Woolworths plainly has the power to subvert good government and independent processes and has done this repeatedly around Australia. It has refused pleas to stop this development, shrugged off criticism, made false claims about consultations with local communities and aggressively asserted it was acting in the public interest. Its host of claims of economic and employment benefits were not assessed against the likely external (health, social and welfare) costs, which will inevitably be borne by taxpayers.
Woolworths didn’t adopt the usual bully-boy tactics of powerful business interests, but it did employ the tactic of those with deep pockets and sought to outlast its opponents. But it was met with staunch opposition, backed by the well-resourced Foundation for Alcohol Research and Education.
This Dan Murphy’s booze barn has long been opposed by public health, community and Indigenous groups. And for good reasons and without fully canvassing them here, it’s sufficient to say one doesn’t have to be Einstein to see the likely impact of an outlet this size placed near a number of ‘dry’ Aboriginal communities. The very public campaign of opposition by these groups has made this a national issue and Woolworths’ reputation is clearly on the line. Difficult questions at Woolworths’ AGM, excoriating opinion pieces in the quality press and a petition with more than 135,000 names does that.
Big companies value their reputations and invest heavily in protecting them, because bad acts and a loss of reputation can be costly to the bottom line. Witness the disaster for Rio Tinto that has followed the destruction of Aboriginal heritage sites at Juukan Gorge in the Pilbara. The chief executive has lost his job and a Commonwealth parliamentary inquiry has recommended multi-million dollar compensation payments.
The question is, will this Darwin Dan Murphy’s be Woolworths’ Juukan Gorge moment? There is every reason to believe so.
Woolworths has been playing the long game. It has taken every defeat in its stride and simply pressed on, seemingly knowing the government would ultimately shepherd this through for them. And ultimately Gunner delivered.
However, as community opposition has grown the retailer’s persistence has been seen as arrogant. Its 11th hour move, the announcement of an independent review into the failings of its consultation processes, was a typical big business ploy well versed in offering titbits to decision-makers.
At this point there seems to be no reason for Woolworths to fold. It has the approval it so desperately wanted, the ‘independent review’ will amount to not very much and opponents will no doubt be characterised as a bunch hand-wringing do-gooders! But at what cost?
When trust in government has been at an all-time low, it’s mystifying why the Gunner Government chose to undo its good work and reputation on stopping alcohol harm in the NT with this egregious act of bad governance. The economic arguments were predictable, but they were weak. It is more likely that Australia’s cultural embrace of alcohol explains why a good government would prostitute itself in this way and tragically at the expense of Australia’s most marginalised community – Indigenous people.

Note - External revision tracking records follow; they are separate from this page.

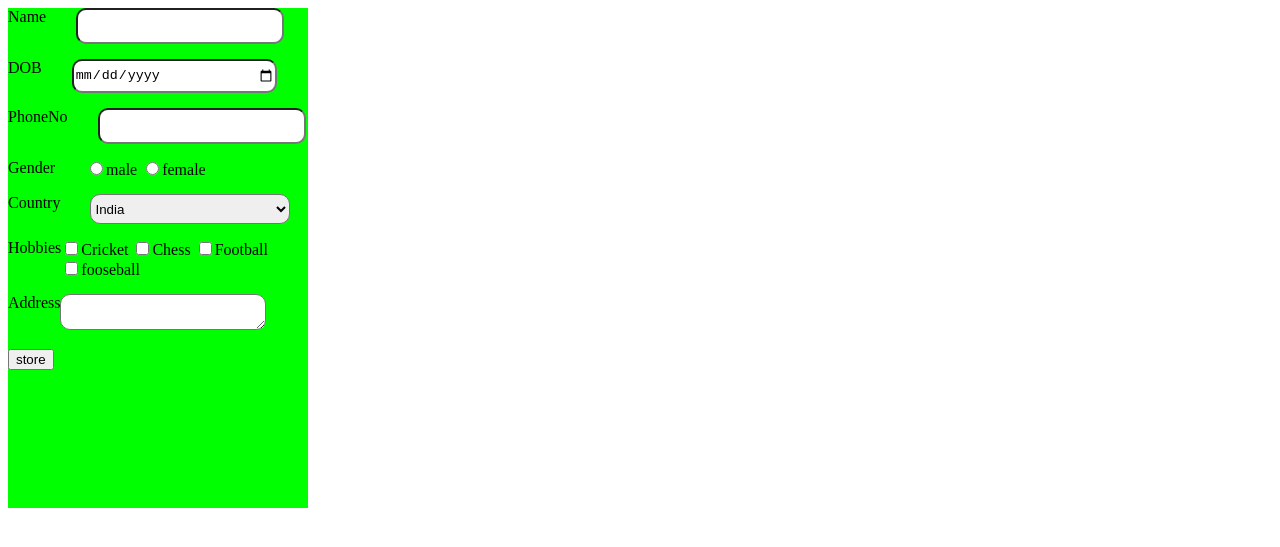
Repository: mnarendra333/batch21_WE
Page: RegApp/WebContent/index.html
These files come from the project's save history. The page is drawn as it stood at one moment and after the next save; the edit follows.
The browser window is 1280 px wide. The pictures show the whole page.

Above is the page before, as saved 2019-02-10 07:26:07.

### RegApp/WebContent/index.html
<!DOCTYPE html>
<html>
<head>
<meta charset="ISO-8859-1">
<title>Insert title here</title>

<style type="text/css">
.mainDiv {
	height: 500px;
	width: 300px;
	background-color: lime;
}

.rowDiv {
	/* display: inline-flex; */
	padding-bottom: 15px;
	display: inline-flex;
	padding-right: 30px;
}

.cInput{
	border-radius: 10px;
    height: 30px;
    width: 200px;
}
.lableDiv{
	padding-right: 30px;
}


</style>
</head>
<body>



	<form action="regsrv" method="post">


		<div class="mainDiv">

			<div class="rowDiv">
				<div class="lableDiv">Name</div>
				<div>
					<input type="text" class="cInput" name="uname">
				</div>
			</div>
			<div class="rowDiv">
				<div class="lableDiv">DOB</div>
				<div>
					<input type="date" class="cInput" name="dob">
				</div>
			</div>
			<div class="rowDiv">
				<div class="lableDiv">PhoneNo</div>
				<div>
					<input type="number" class="cInput" name="phno">
				</div>
			</div>
			<div class="rowDiv">
				<div class="lableDiv">Gender</div>
				<div>
					<input type="radio" name="gender" value="male">male <input
						type="radio" name="gender" value="female">female
				</div>
			</div>
			<div class="rowDiv">
				<div class="lableDiv">Country</div>
				<div>
					<select name="country" class="cInput">
						<option>India</option>
						<option>China</option>
						<option>Aus</option>
						<option>WI</option>
						<option>Srilanka</option>

					</select>
				</div>
			</div>
			<div class="rowDiv">
				<div>Hobbies</div>
				<div>
					<input type="checkbox" name="hobbies" value="Cricket">Cricket
					<input type="checkbox" name="hobbies" value="Chess">Chess <input
						type="checkbox" name="hobbies" value="Football">Football <input
						type="checkbox" name="hobbies" value="fooseball">fooseball

				</div>
			</div>
			<div class="rowDiv">
				<div>Address</div>
				<div>
					<textarea name="addr" class="cInput"></textarea>
				</div>
			</div>
			<div class="rowDiv">

				<div>
					<input type="submit" value="store">
				</div>
			</div>


		</div>


	</form>

</body>
</html>

After the next save:
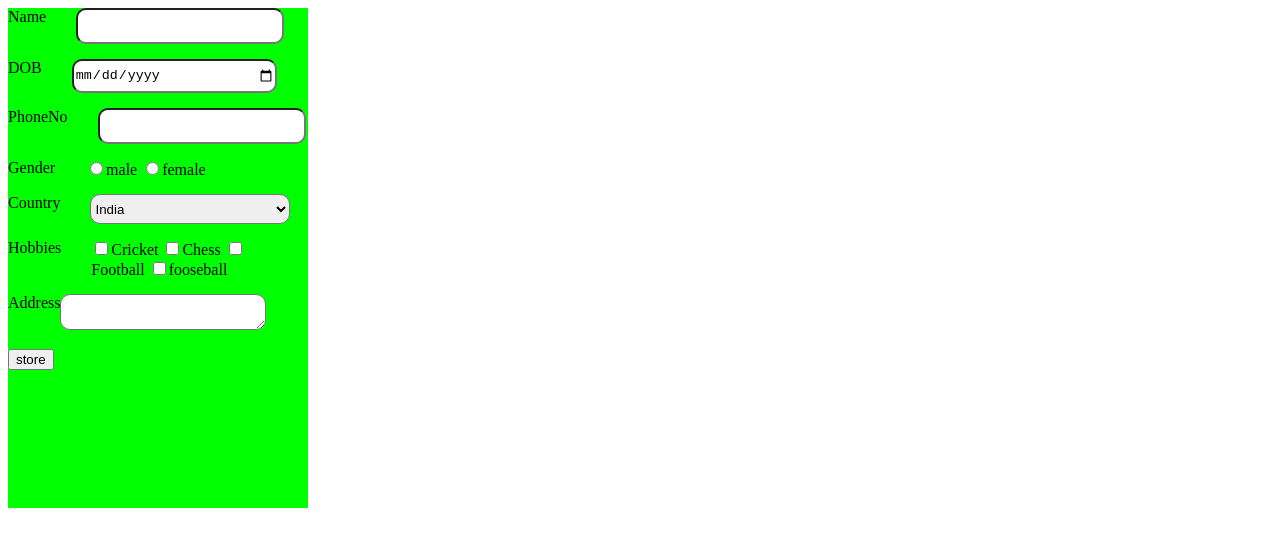
Saved 4 s later.
--- a/RegApp/WebContent/index.html
+++ b/RegApp/WebContent/index.html
@@ -78,7 +78,7 @@
 				</div>
 			</div>
 			<div class="rowDiv">
-				<div>Hobbies</div>
+				<div class="lableDiv">Hobbies</div>
 				<div>
 					<input type="checkbox" name="hobbies" value="Cricket">Cricket
 					<input type="checkbox" name="hobbies" value="Chess">Chess <input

In the interest of the Gunner Government Mr Timney should have refused the Woolworths’ application and saved the government from itself. That would be a good thing for both the government and Woolworths.
It remains to be seen if the Woolworths board will show some heart and say no to Dan Murphy.